Following the Bank of Canada’s decision to continually raise interest rates in 2022, real estate activity has been muted, with fewer homes changing hands and entering the market for sale. Business expenses for real estate agents are changing. Given that there are over 155,000 real estate brokers, agents, and salespeople in Canada (according to the Canadian Real Estate Association), now might be a good time to share a tax tip that will benefit those real estate agents.
On the Government of Canada’s website, the Canada Revenue Agency (“CRA”) has written about some of the more common expenses a self-employed person may have. These publications can be found here. However, it’s important to know what facts and circumstances make certain payments business expenses and, therefore, tax-deductible.
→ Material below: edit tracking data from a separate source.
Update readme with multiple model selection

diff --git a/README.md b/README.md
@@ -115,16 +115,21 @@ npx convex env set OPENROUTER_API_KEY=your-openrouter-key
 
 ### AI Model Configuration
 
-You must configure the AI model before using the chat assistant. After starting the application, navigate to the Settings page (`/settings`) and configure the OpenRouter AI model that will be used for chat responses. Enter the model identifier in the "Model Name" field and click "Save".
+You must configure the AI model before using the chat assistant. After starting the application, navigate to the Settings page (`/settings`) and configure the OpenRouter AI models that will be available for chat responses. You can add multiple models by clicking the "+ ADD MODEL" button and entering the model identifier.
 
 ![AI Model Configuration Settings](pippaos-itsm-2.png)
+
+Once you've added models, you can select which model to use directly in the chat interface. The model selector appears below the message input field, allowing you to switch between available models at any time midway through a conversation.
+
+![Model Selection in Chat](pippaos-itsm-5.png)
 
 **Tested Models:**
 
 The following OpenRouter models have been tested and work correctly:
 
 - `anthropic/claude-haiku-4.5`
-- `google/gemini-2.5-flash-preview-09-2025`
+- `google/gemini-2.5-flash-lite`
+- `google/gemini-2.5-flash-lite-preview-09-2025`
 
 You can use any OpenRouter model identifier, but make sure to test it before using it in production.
What Is a Deductible Business Expense for Real Estate Agents?
A payment is generally deductible if it is made to gain or produce income from a business, is not on account of capital, is not a personal expense, and is reasonable in the circumstances. So, in addition to all the usual costs, like advertising and promotions, meals, vehicle expenses, monthly brokerage fees, and TREB/RECO/OREA/CREA dues, the cost of gifts or cash that a real estate agent gives to buyers may be deductible as a general business expense if these conditions are met.
For meals, vehicle expenses, and gifts, a real estate agent should keep detailed logs. These are required during any audit and are used to justify the expenses claimed.
If a real estate agent gives a gift or a rebate to someone who used their services, if they can show that the rebates in the form of gifts or cash were offered for the purpose of gaining or producing income from her business (for example, to increase sales), then the rebates are likely deductible in calculating income. Realtors must keep the GST/HST collected on the full commission and only provide the rebate after the GST/HST has been deducted.
What Is Not a Deductible Business Expense for Real Estate Agents?
Depending on the circumstances, an amount paid to a non-length arm’s purchaser, such as a family member of the real estate agent, would most likely not be deductible. Such an expenditure by a real estate agent could be considered a personal expense, the deduction of which is expressly prohibited by paragraph 18(1)(h) of the Income Tax Act (“ITA”).
Additionally, golf expenses are expressly mentioned by the ITA as business expenses that cannot be deducted.
There are some business expenses for real estate agents that may be deductible, and may not be deductible. Keeping good records is key in being able to justify to the CRA why your business expense is not personal, and should be allowed as a deduction. If the expense is a personal expense, and does not further a real estate agents business, then it is not a deductible expense.
What if a Real Estate Agent gives a Rebate or Gift to a Purchaser?
The CRA explained in the Canadian Tax Interpretations and Transactional Implications (which can be found here) that the following tax treatments would apply to properties sold by a real estate agent:
- In most cases, a rebate will reduce the capital cost of a property used to generate income through a business, rental property, office, or job.
- If the property is used for personal reasons, like as the buyer’s principal residence, the buyer usually doesn’t have to pay any taxes on it.
The real estate agent is not required to provide tax receipts to purchasers when issuing information slips for such rebates because there is no reporting requirement with respect to such income.If you keep careful records of your expenses and hire a tax professional who takes the time to claim all of your deductions, you can save a lot on taxes and get more money back from each hard-earned commission check.
Please keep in mind that CRA interpretations are not binding on themselves, so they may make contrary decisions to something they have previously provided an interpretation on.
If you are a real estate agent and would like to discuss the tax implications of deducting certain payments as business expenses for real estate agents, give us a call today! We are here to help!
This article provides information of a general nature only. It does not provide legal advice nor can it or should it be relied upon. All tax situations are specific to their facts and will differ from the situations in this article. If you have specific legal questions, you should consult a lawyer.